set-of-tools-stockpack-adobe-stock
Set of tools
Set of tools
Fix Homelessness How to rebuild human lives

Toolbox

Tried and tested resources from a bipartisan coalition of researchers, business leaders, neighborhood organizations, and elected officials committed to charting a new path on homelessness. 

National Report

The problems linked to homelessness, including substance abuse, mental illness, and crime, are increasing in America despite untold sums of government money spent to address this complex problem. Congress and the Executive Branch need to focus more on untreated mental illness and substance abuse to reduce homelessness, drug overdoses, jail overcrowding, and misuse of emergency rooms. Discovery Institute’s report recommends that Congress:

  • eliminate the Housing First policy and adopt the Housing PLUS Act;
  • require that supportive services such as addiction treatment and job counseling services be combined with housing initiatives;
  • revise the “IMD Exclusion” policy of Medicaid that limits care for mental illness and is responsible for much suffering on urban streets.

Expanding the Toolbox

From the United States Interagency Council on Homeless led by Discovery Institute Senior Fellow Robert Marbut, this 2020 strategic plan, Expanding the ToolboxThe Whole-of-Government Response to Homelessness, envisions an approach that dramatically reduces homelessness by engaging and assessing families and individuals with a trauma-informed approach to care that addresses the real root causes of homelessness. This plan focuses on:

  • The Importance and Power of The Dignity of Work
  • Mental Health and Trauma Informed Care Are Critical
  • Affordable Construction Leads to Affordable Housing
  • Prevention Will Save Money While Reducing Trauma
  • The Need for Population Specific Programming
  • Renewed Focus on Racial Disparities
  • Promotion of Alternatives to Criminalizing People Experiencing Homelessness, and
  • Importance of National Emergency Readiness.

Action Plan

The purpose of this paper is to provide a roadmap for immediate impact for American cities and counties on the issue of homelessness. We propose a plan that will dramatically reduce public camping, drug consumption, and street disorder within 30 to 60 days of implementation. While the long-term goals for subsidized and permanent supportive housing are necessary components of public policy in many jurisdictions, we believe these plans must be supplemented with the short-term objectives of creating an emergency “safe ground” facility and adopting a policy of “compassionate enforcement” that will deliver immediate results to the citizens, families, and homeless individuals across the country.


We have created a legal guide for cities to maintain compliance with the Martin v Boise decision. The guide outlines best pract ices for compliance and provides models for successful ordinances that balance enforcement, housing, and legal requirements. The guide is written by Joseph Tartakovsky, attorney for the City of Boise in the Martin v Boise case.


Case Studies

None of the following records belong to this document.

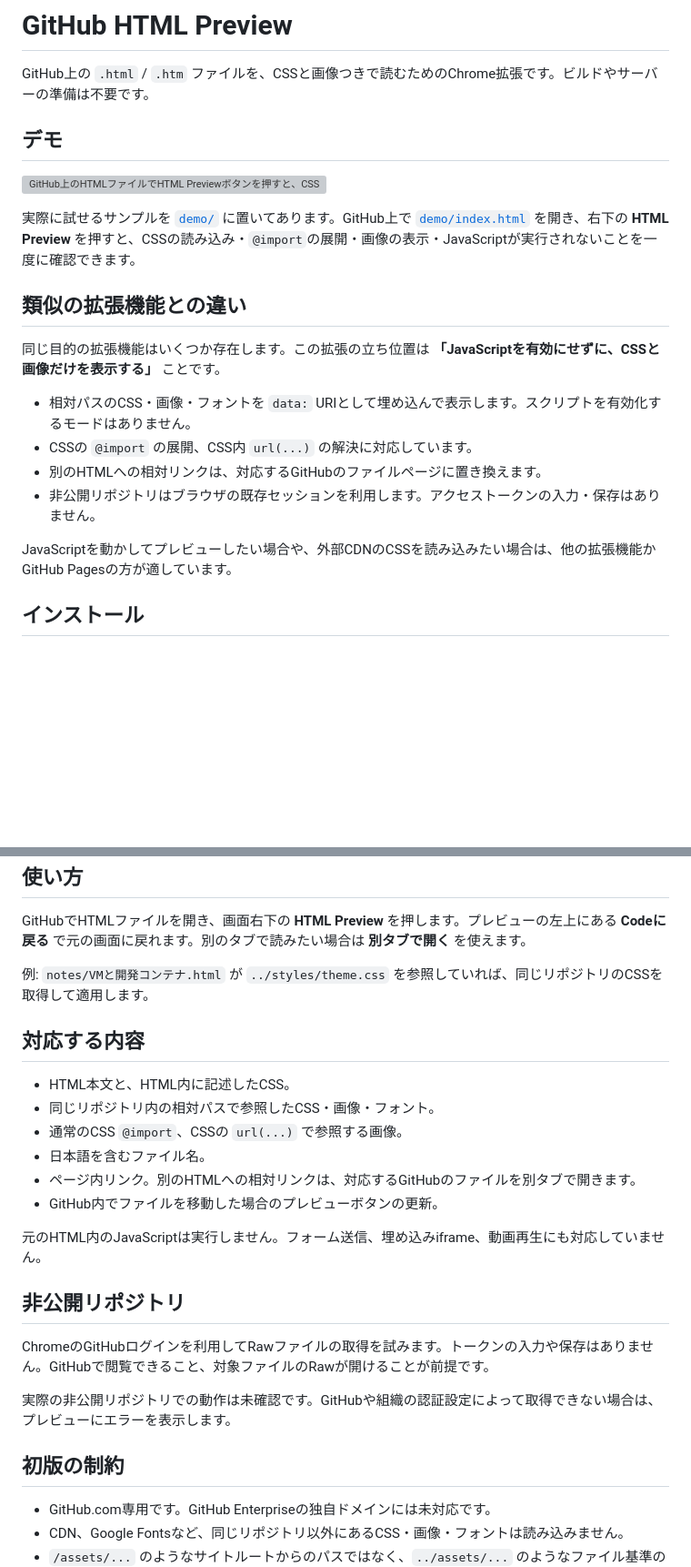
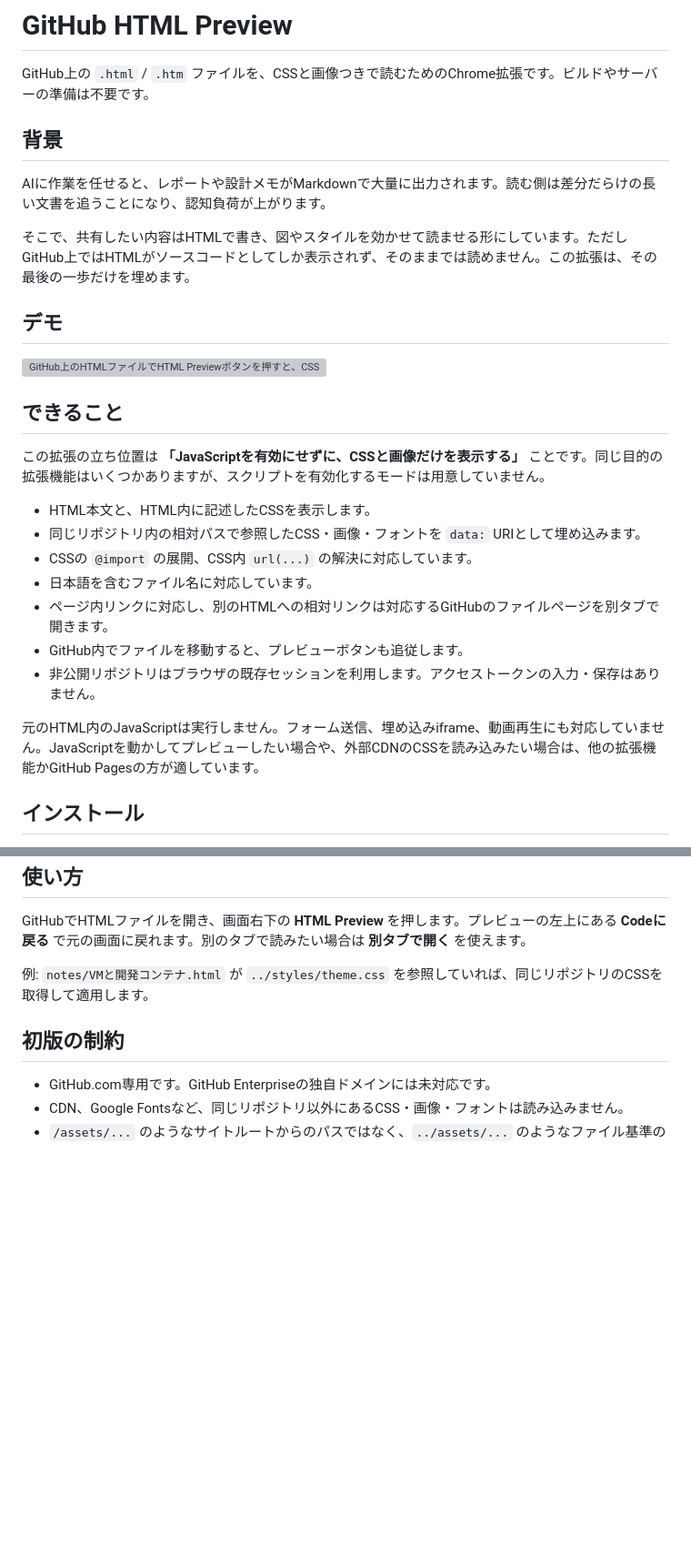
Before and after one commit to azpiero/github-html-preview, a Markdown page: README.md, 2 parts joined by grey strips. Shown at 91% size. Drawn GitHub-style; blank space fills up the shorter version; grey boxes are pictures that could not be loaded.

Commit message:
readme 整理

```diff
--- a/README.md
+++ b/README.md
@@ -1,23 +1,30 @@
 # GitHub HTML Preview
 
 GitHub上の `.html` / `.htm` ファイルを、CSSと画像つきで読むためのChrome拡張です。ビルドやサーバーの準備は不要です。
+
+## 背景
+
+AIに作業を任せると、レポートや設計メモがMarkdownで大量に出力されます。読む側は差分だらけの長い文書を追うことになり、認知負荷が上がります。
+
+そこで、共有したい内容はHTMLで書き、図やスタイルを効かせて読ませる形にしています。ただしGitHub上ではHTMLがソースコードとしてしか表示されず、そのままでは読めません。この拡張は、その最後の一歩だけを埋めます。
 
 ## デモ
 
 ![GitHub上のHTMLファイルでHTML Previewボタンを押すと、CSSと画像が適用されたプレビューが開く様子](docs/demo.gif)
 
-実際に試せるサンプルを [`demo/`](demo/) に置いてあります。GitHub上で [`demo/index.html`](demo/index.html) を開き、右下の **HTML Preview** を押すと、CSSの読み込み・`@import`の展開・画像の表示・JavaScriptが実行されないことを一度に確認できます。
+## できること
 
-## 類似の拡張機能との違い
+この拡張の立ち位置は **「JavaScriptを有効にせずに、CSSと画像だけを表示する」** ことです。同じ目的の拡張機能はいくつかありますが、スクリプトを有効化するモードは用意していません。
 
-同じ目的の拡張機能はいくつか存在します。この拡張の立ち位置は **「JavaScriptを有効にせずに、CSSと画像だけを表示する」** ことです。
-
-- 相対パスのCSS・画像・フォントを `data:` URIとして埋め込んで表示します。スクリプトを有効化するモードはありません。
+- HTML本文と、HTML内に記述したCSSを表示します。
+- 同じリポジトリ内の相対パスで参照したCSS・画像・フォントを `data:` URIとして埋め込みます。
 - CSSの `@import` の展開、CSS内 `url(...)` の解決に対応しています。
-- 別のHTMLへの相対リンクは、対応するGitHubのファイルページに置き換えます。
+- 日本語を含むファイル名に対応しています。
+- ページ内リンクに対応し、別のHTMLへの相対リンクは対応するGitHubのファイルページを別タブで開きます。
+- GitHub内でファイルを移動すると、プレビューボタンも追従します。
 - 非公開リポジトリはブラウザの既存セッションを利用します。アクセストークンの入力・保存はありません。
 
-JavaScriptを動かしてプレビューしたい場合や、外部CDNのCSSを読み込みたい場合は、他の拡張機能かGitHub Pagesの方が適しています。
+元のHTML内のJavaScriptは実行しません。フォーム送信、埋め込みiframe、動画再生にも対応していません。JavaScriptを動かしてプレビューしたい場合や、外部CDNのCSSを読み込みたい場合は、他の拡張機能かGitHub Pagesの方が適しています。
 
 ## インストール
 
@@ -36,23 +43,6 @@ GitHubでHTMLファイルを開き、画面右下の **HTML Preview** を押し
 
 例: `notes/VMと開発コンテナ.html` が `../styles/theme.css` を参照していれば、同じリポジトリのCSSを取得して適用します。
 
-## 対応する内容
-
-- HTML本文と、HTML内に記述したCSS。
-- 同じリポジトリ内の相対パスで参照したCSS・画像・フォント。
-- 通常のCSS `@import`、CSSの `url(...)` で参照する画像。
-- 日本語を含むファイル名。
-- ページ内リンク。別のHTMLへの相対リンクは、対応するGitHubのファイルを別タブで開きます。
-- GitHub内でファイルを移動した場合のプレビューボタンの更新。
-
-元のHTML内のJavaScriptは実行しません。フォーム送信、埋め込みiframe、動画再生にも対応していません。
-
-## 非公開リポジトリ
-
-ChromeのGitHubログインを利用してRawファイルの取得を試みます。トークンの入力や保存はありません。GitHubで閲覧できること、対象ファイルのRawが開けることが前提です。
-
-実際の非公開リポジトリでの動作は未確認です。GitHubや組織の認証設定によって取得できない場合は、プレビューにエラーを表示します。
-
 ## 初版の制約
 
 - GitHub.com専用です。GitHub Enterpriseの独自ドメインには未対応です。
```
Also changed, not shown: other parts of README.md (+9 -2 lines).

We have created case studies of cities that have delivered cost-effective and rapid results on homelessness. We’ll show you how San Diego built an emergency shelter and moved 700 people off the streets, how Burien eliminated camping in public parks, and how Modesto reduced quality-of-life crimes associated with homelessness by 83 percent — all within 60 days.